Researchers say the fossils were made by an animal that existed more than 500 million years ago, before the Cambrian Period. The animal was soft and watery, and it may have looked something like a slug or jellyfish.
Scientists believe they have confirmed that some strange looking fossils were made by an animal, according to a paper released Thursday by the journal Science.
First discovered in 1947, the fossils date back more than 500 million years. They are oval in shape with internal lines, and look somewhat like a leaf imprint densely packed with veins.
Such fossils have been found in Russia and Australia and vary in size, with some as small as a fingernail and others measuring 1.22 meters long.
They have been a source of debate among scientists for decades but, after analyzing the contents of a fossil found off cliffs near the White Sea in northwestern Russia, researchers discovered molecules of cholesterol, a type of fat.
The discovery of the fat confirms that the creature, dubbed "Dickinsonia," is the Earth's earliest known animal, according to the paper.
'The Holy Grail of paleontology'
"Scientists have been fighting for more than 75 years" over the nature of these "bizarre fossils," said associate professor Jochen Brocks from the Australian National University Research School of Earth Sciences.
"The fossil fat now confirms Dickinsonia as the oldest known animal fossil, solving a decades-old mystery that has been the Holy Grail of paleontology."
The creature was part of the Ediacara Biota that lived on Earth during a time when bacteria dominated, between 542-635 million years ago.
The Ediacaran Period came about 20 million years before modern animal life — a period known as the Cambrian explosion.
But scientists are still unsure what Dickinsonia actually looked like.
"We have no clue," Brocks told news agency AP. "We do know it was soft and flexible … Maybe like a slug, but less watery than a jellyfish," he added.
Previous research had also pointed in the direction of the fossils having being made by an animal.

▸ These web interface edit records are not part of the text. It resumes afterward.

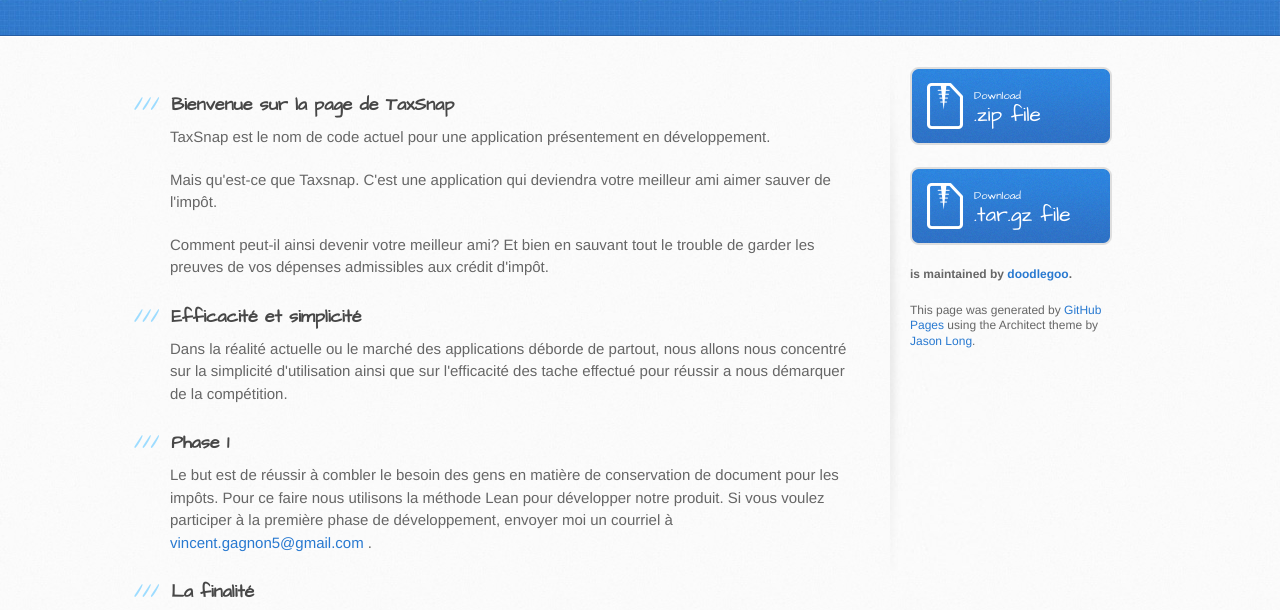
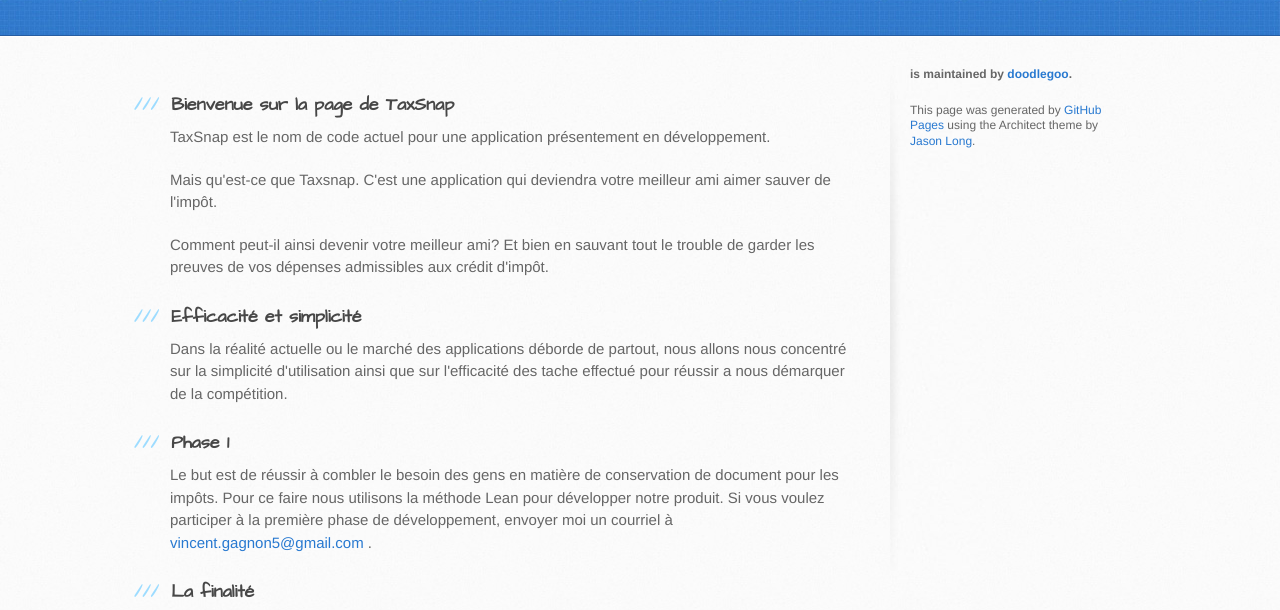
Before and after one commit to doodlegoo/taxsnap, a plain HTML site: page index.html in a window 1280 px wide. Shown: the part 165-775 px from the top of the page. Drawn offline with Linux system fonts and the light colour scheme.

Commit message:
Update index.html

```diff
--- a/index.html
+++ b/index.html
@@ -66,7 +66,7 @@
         </section>
 
         <aside id="sidebar">
-          <a href="https://github.com/doodlegoo/taxsnap/zipball/master" class="button">
+        <!--  <a href="https://github.com/doodlegoo/taxsnap/zipball/master" class="button">
             <small>Download</small>
             .zip file
           </a>
@@ -74,7 +74,7 @@
             <small>Download</small>
             .tar.gz file
           </a>
-
+          -->
           <p class="repo-owner"><a href="https://github.com/doodlegoo/taxsnap"></a> is maintained by <a href="https://github.com/doodlegoo">doodlegoo</a>.</p>
 
           <p>This page was generated by <a href="https://pages.github.com">GitHub Pages</a> using the Architect theme by <a href="https://twitter.com/jasonlong">Jason Long</a>.</p>
```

In September 2017, British researchers said they were certain it was an animal, based on a study of multiple fossils. In 2015, another team of researchers concluded that it was a relatively advanced type of animal because of the way its body grew differently than plants or mushrooms.
law/rc (AFP, AP)